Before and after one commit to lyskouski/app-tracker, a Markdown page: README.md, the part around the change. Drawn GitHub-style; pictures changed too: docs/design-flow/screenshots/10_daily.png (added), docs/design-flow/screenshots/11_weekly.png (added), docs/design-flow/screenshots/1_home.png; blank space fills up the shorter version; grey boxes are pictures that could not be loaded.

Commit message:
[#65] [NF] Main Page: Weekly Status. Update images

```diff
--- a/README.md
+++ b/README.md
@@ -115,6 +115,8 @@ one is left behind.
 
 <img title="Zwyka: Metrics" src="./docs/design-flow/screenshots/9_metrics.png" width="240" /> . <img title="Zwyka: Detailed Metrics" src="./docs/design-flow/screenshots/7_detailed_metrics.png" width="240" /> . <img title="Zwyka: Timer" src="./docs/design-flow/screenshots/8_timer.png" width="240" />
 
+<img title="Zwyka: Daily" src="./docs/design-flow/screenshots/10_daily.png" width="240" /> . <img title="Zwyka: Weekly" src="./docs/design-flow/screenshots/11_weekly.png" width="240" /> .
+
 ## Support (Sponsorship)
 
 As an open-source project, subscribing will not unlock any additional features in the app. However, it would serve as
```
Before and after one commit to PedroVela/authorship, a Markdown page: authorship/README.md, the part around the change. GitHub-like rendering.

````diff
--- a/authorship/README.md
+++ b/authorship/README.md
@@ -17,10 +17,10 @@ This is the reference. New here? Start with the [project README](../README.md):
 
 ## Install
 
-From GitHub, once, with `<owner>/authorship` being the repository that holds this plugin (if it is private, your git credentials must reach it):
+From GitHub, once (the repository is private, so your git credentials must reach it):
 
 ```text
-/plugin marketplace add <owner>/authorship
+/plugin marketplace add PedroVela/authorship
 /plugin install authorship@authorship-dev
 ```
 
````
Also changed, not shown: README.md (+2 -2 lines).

▶ About this task: What you return must match the listing exactly, with nothing missing.

▶ Exercise solution:
Before and after one commit to lyskouski/app-tracker, a Markdown page: README.md, the part around the change. Drawn GitHub-style; pictures changed too: docs/design-flow/screenshots/10_daily.png (added), docs/design-flow/screenshots/11_weekly.png (added), docs/design-flow/screenshots/1_home.png; blank space fills up the shorter version; grey boxes are pictures that could not be loaded.

Commit message:
[#65] [NF] Main Page: Weekly Status. Update images

```diff
--- a/README.md
+++ b/README.md
@@ -115,6 +115,8 @@ one is left behind.
 
 <img title="Zwyka: Metrics" src="./docs/design-flow/screenshots/9_metrics.png" width="240" /> . <img title="Zwyka: Detailed Metrics" src="./docs/design-flow/screenshots/7_detailed_metrics.png" width="240" /> . <img title="Zwyka: Timer" src="./docs/design-flow/screenshots/8_timer.png" width="240" />
 
+<img title="Zwyka: Daily" src="./docs/design-flow/screenshots/10_daily.png" width="240" /> . <img title="Zwyka: Weekly" src="./docs/design-flow/screenshots/11_weekly.png" width="240" /> .
+
 ## Support (Sponsorship)
 
 As an open-source project, subscribing will not unlock any additional features in the app. However, it would serve as
```
Before and after one commit to PedroVela/authorship, a Markdown page: authorship/README.md, the part around the change. GitHub-like rendering.

````diff
--- a/authorship/README.md
+++ b/authorship/README.md
@@ -17,10 +17,10 @@ This is the reference. New here? Start with the [project README](../README.md):
 
 ## Install
 
-From GitHub, once, with `<owner>/authorship` being the repository that holds this plugin (if it is private, your git credentials must reach it):
+From GitHub, once (the repository is private, so your git credentials must reach it):
 
 ```text
-/plugin marketplace add <owner>/authorship
+/plugin marketplace add PedroVela/authorship
 /plugin install authorship@authorship-dev
 ```
 
````
Also changed, not shown: README.md (+2 -2 lines).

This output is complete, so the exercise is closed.